● Task to complete: What is the number of lines in the records that contain "output"? Give only that number.

● Supplied entries:
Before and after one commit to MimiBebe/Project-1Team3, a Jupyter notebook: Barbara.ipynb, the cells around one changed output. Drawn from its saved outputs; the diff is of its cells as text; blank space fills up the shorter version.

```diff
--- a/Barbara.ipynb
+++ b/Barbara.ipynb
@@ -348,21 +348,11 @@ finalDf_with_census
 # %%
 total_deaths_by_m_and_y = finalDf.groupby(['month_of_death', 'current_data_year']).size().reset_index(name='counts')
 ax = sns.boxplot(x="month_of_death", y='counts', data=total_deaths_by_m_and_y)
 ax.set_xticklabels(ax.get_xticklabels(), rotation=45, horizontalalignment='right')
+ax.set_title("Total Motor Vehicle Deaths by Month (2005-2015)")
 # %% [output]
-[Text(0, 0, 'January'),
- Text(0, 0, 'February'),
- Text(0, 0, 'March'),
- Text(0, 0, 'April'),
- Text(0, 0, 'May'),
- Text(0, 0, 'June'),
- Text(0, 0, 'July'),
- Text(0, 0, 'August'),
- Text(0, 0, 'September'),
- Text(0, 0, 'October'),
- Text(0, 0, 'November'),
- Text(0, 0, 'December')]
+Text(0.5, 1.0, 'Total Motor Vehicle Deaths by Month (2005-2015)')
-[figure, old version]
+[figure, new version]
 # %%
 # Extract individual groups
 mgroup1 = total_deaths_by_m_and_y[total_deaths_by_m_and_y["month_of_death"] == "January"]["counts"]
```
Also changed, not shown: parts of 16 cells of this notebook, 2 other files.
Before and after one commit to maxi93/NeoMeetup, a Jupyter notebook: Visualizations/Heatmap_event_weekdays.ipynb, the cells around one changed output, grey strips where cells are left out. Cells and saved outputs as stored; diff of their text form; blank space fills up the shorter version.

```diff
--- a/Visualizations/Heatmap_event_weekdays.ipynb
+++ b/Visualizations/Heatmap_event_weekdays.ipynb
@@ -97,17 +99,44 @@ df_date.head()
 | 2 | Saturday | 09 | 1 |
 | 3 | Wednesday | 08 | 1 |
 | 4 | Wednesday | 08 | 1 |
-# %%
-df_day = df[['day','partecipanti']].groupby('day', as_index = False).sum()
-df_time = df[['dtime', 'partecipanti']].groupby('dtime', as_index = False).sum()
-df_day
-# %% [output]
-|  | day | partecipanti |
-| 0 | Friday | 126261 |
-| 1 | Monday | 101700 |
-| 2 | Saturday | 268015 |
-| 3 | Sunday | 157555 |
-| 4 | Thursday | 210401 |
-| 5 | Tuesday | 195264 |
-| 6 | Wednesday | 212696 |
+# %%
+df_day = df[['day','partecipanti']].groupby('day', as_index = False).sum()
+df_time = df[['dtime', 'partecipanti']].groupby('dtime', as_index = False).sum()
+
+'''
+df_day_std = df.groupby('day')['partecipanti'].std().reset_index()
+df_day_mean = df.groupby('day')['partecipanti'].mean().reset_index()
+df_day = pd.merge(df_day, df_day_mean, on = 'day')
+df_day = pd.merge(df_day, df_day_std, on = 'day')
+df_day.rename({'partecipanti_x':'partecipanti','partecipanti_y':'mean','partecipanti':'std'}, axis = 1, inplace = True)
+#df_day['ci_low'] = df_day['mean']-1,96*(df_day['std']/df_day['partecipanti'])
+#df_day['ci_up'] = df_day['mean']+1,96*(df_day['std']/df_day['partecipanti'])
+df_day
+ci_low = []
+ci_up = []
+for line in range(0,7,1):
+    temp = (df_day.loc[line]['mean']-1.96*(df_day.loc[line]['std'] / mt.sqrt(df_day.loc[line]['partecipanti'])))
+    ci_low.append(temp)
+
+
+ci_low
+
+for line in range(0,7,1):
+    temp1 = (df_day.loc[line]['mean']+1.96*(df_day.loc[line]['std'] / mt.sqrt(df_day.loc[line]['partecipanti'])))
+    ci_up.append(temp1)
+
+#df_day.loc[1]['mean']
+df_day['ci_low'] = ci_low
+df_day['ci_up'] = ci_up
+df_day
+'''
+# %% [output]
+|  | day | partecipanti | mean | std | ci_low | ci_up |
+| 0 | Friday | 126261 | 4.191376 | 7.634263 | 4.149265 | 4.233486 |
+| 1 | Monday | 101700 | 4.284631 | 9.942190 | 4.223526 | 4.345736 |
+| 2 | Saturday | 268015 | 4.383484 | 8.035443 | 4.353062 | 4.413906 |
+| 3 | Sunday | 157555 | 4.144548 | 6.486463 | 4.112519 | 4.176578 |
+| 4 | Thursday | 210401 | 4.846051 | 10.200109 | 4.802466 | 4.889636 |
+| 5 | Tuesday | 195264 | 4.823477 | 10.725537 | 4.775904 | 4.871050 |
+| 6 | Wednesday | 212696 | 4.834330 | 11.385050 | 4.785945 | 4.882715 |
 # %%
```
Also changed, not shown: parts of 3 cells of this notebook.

● Response below: 5